▶ [Input data]:
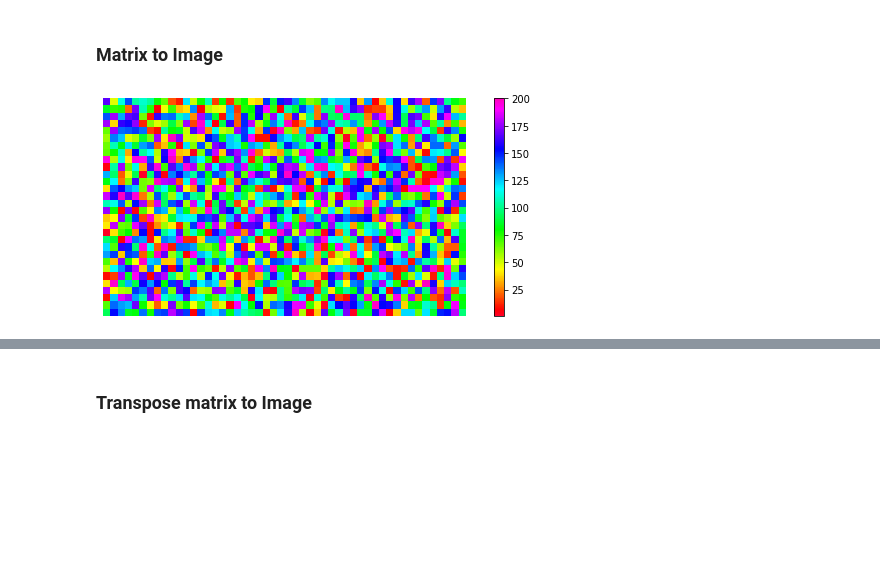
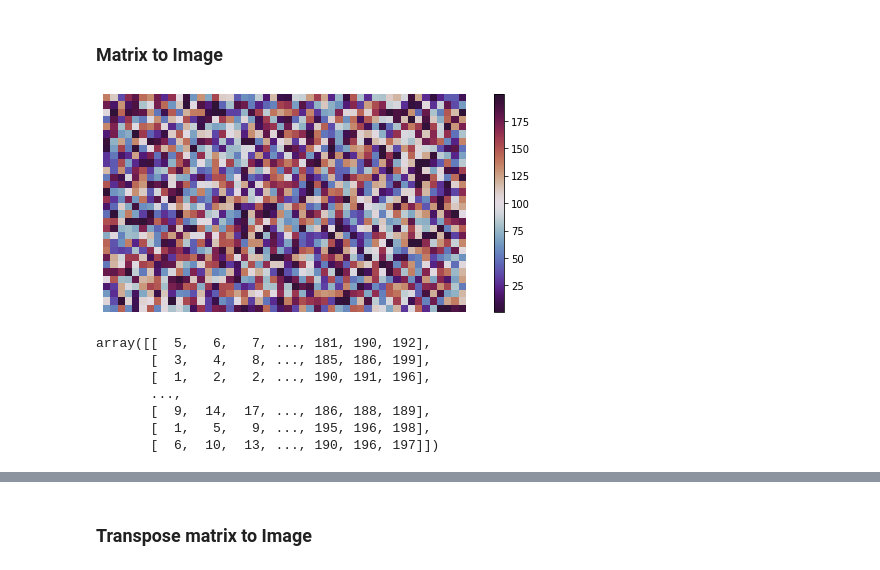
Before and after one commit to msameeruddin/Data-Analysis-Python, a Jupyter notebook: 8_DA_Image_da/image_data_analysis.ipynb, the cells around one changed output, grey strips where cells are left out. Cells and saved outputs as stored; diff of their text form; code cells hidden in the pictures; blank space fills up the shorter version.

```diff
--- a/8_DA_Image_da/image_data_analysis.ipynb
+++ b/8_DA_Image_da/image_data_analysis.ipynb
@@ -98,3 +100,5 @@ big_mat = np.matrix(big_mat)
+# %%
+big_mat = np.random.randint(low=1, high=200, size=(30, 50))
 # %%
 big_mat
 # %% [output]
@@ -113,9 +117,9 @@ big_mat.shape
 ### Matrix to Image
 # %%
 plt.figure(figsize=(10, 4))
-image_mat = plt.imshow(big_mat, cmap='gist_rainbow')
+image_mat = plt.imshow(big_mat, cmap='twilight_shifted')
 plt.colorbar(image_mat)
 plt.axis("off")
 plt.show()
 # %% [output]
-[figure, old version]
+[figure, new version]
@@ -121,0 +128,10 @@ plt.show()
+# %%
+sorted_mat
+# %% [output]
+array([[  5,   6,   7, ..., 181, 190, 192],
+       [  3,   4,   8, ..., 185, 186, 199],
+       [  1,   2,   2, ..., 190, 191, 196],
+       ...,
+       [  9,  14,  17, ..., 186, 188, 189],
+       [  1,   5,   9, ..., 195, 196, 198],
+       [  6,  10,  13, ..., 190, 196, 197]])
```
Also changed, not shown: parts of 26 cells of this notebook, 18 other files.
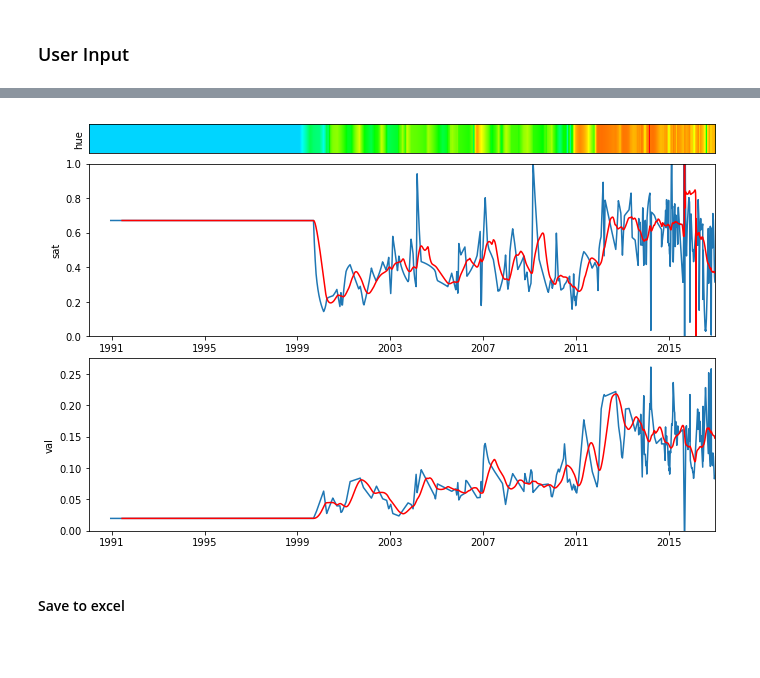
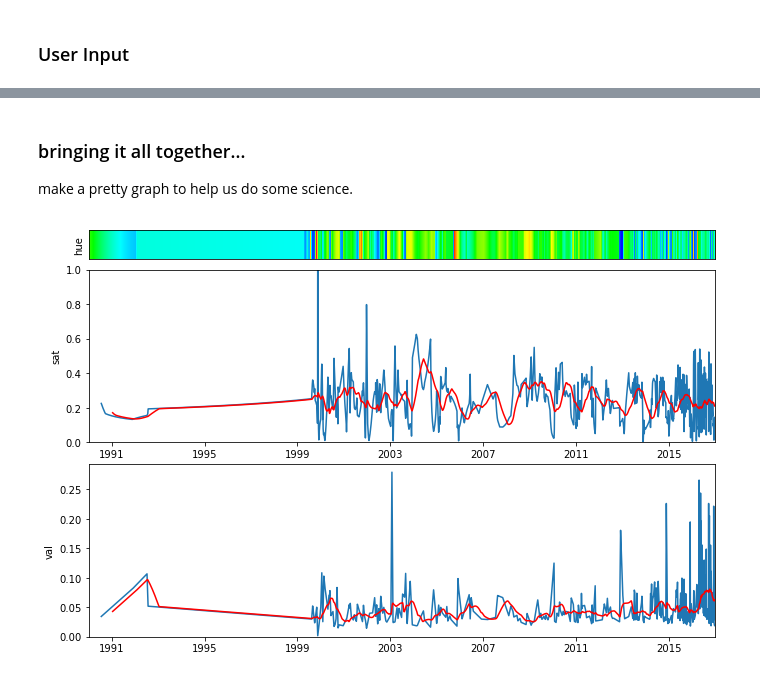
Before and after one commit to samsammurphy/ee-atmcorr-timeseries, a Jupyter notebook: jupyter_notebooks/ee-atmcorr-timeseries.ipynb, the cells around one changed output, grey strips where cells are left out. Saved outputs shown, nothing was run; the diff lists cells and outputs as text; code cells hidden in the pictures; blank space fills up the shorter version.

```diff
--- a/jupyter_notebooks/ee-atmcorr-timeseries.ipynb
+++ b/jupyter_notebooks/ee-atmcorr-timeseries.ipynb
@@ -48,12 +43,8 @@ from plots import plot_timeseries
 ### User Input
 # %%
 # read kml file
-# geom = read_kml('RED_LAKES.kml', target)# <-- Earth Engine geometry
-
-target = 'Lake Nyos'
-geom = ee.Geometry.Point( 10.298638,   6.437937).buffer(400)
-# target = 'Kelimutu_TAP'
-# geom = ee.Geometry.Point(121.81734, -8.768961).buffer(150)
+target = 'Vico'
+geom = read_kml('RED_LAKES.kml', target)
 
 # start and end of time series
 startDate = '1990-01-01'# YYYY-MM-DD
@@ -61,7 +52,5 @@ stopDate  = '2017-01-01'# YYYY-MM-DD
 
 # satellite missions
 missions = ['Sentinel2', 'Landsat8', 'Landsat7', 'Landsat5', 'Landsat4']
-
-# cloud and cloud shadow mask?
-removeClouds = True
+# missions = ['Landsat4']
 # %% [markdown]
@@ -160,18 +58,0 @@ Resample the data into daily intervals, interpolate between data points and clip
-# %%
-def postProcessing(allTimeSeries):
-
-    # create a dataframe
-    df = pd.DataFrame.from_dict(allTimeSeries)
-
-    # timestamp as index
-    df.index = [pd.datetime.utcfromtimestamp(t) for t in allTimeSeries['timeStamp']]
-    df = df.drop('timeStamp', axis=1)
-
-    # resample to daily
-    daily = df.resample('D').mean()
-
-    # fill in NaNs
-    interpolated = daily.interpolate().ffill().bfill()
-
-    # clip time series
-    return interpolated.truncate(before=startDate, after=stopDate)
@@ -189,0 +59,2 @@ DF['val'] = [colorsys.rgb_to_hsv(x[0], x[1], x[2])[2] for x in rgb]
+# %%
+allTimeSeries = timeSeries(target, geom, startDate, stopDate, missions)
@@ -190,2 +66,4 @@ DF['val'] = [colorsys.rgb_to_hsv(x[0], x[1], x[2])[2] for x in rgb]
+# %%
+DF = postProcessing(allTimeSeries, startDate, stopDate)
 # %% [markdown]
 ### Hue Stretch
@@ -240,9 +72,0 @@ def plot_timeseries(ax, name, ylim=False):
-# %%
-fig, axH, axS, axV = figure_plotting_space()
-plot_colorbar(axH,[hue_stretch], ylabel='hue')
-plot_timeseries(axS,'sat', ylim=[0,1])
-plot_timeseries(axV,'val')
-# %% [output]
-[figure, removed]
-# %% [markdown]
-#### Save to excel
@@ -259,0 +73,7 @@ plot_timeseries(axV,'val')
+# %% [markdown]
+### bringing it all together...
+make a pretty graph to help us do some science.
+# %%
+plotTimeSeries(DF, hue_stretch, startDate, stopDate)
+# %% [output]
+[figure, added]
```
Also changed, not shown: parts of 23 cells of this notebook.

==

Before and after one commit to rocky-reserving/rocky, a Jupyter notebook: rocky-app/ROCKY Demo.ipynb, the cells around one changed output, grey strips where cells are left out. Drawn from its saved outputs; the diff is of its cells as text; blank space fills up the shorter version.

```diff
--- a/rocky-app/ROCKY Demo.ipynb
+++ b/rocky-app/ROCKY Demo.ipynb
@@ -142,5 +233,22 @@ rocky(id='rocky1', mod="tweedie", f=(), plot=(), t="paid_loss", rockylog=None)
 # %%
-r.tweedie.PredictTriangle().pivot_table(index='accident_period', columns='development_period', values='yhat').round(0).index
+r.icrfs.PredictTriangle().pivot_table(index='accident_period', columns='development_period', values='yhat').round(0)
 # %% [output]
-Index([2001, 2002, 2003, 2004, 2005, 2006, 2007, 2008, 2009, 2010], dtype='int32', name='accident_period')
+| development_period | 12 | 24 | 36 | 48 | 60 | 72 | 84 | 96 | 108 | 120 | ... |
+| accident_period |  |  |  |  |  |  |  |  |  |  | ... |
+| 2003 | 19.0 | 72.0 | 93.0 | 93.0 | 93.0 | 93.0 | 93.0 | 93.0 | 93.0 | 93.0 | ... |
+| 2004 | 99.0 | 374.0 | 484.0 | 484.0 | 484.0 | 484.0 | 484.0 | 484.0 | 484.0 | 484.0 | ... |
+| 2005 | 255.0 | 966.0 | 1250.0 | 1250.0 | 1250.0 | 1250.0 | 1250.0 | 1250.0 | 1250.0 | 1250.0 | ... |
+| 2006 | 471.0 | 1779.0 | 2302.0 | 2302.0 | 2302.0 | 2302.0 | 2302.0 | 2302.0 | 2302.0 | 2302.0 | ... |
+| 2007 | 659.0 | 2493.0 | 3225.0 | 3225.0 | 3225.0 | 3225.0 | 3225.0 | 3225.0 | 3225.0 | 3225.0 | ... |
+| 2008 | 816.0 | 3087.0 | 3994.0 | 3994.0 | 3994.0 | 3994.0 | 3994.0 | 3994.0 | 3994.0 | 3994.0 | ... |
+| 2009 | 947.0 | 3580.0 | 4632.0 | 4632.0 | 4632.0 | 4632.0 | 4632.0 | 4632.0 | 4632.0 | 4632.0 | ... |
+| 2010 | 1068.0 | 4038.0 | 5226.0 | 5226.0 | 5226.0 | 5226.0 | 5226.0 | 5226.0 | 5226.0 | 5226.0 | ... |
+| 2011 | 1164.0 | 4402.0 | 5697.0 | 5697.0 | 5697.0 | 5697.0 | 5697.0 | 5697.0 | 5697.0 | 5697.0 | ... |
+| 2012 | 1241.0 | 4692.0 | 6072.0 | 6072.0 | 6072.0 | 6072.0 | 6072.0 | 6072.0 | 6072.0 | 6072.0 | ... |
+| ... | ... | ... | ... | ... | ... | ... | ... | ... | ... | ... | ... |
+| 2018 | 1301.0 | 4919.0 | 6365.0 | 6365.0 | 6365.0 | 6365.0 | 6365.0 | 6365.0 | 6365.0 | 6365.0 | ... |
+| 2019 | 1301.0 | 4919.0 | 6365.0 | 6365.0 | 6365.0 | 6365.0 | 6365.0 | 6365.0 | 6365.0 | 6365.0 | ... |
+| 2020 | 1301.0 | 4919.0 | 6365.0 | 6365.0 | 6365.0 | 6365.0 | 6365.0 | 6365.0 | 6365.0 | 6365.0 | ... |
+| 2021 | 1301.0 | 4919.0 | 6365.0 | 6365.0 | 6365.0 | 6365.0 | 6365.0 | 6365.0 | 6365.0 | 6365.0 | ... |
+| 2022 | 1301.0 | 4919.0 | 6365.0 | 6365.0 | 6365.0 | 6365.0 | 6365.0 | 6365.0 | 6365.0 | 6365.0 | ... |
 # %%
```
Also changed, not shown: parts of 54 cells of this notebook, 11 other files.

▶ [About this task]:
Count, in the data above, the lines that hold "allTimeSeries". Return only that count.

▶ [Exercise solution]:
5